Task details |
Your answer should be every line of the records that contains the word "README".
Top of Available records
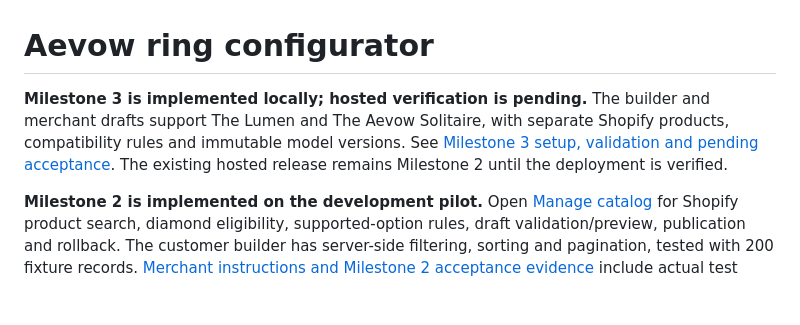
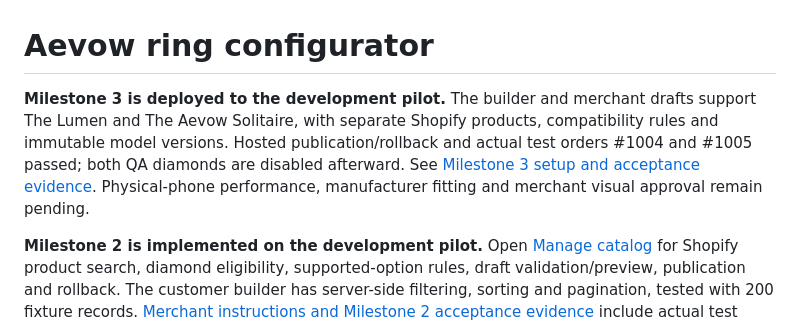
Before and after one commit to davidn-06909/david-aerow-shopify, a Markdown page: apps/ring-configurator/README.md, the part around the change. Drawn GitHub-style; blank space fills up the shorter version.

Commit message:
docs(ring-configurator): record verified milestone three deployment

```diff
--- a/apps/ring-configurator/README.md
+++ b/apps/ring-configurator/README.md
@@ -1,6 +1,6 @@
 # Aevow ring configurator
 
-**Milestone 3 is implemented locally; hosted verification is pending.** The builder and merchant drafts support The Lumen and The Aevow Solitaire, with separate Shopify products, compatibility rules and immutable model versions. See [Milestone 3 setup, validation and pending acceptance](docs/milestone-3.md). The existing hosted release remains Milestone 2 until the deployment is verified.
+**Milestone 3 is deployed to the development pilot.** The builder and merchant drafts support The Lumen and The Aevow Solitaire, with separate Shopify products, compatibility rules and immutable model versions. Hosted publication/rollback and actual test orders #1004 and #1005 passed; both QA diamonds are disabled afterward. See [Milestone 3 setup and acceptance evidence](docs/milestone-3.md). Physical-phone performance, manufacturer fitting and merchant visual approval remain pending.
 
 **Milestone 2 is implemented on the development pilot.** Open [Manage catalog](https://admin.shopify.com/store/aerow-qdbfzxwi/apps/aevow-ring-pilot/app/catalog) for Shopify product search, diamond eligibility, supported-option rules, draft validation/preview, publication and rollback. The customer builder has server-side filtering, sorting and pagination, tested with 200 fixture records. [Merchant instructions and Milestone 2 acceptance evidence](docs/milestone-2.md) include actual test order #1003, published-version checks and preservation of the earlier designs.
 
```
Also changed, not shown: 1 other file.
Bottom of Available records
Result |
Before and after one commit to davidn-06909/david-aerow-shopify, a Markdown page: apps/ring-configurator/README.md, the part around the change. Drawn GitHub-style; blank space fills up the shorter version.
--- a/apps/ring-configurator/README.md
+++ b/apps/ring-configurator/README.md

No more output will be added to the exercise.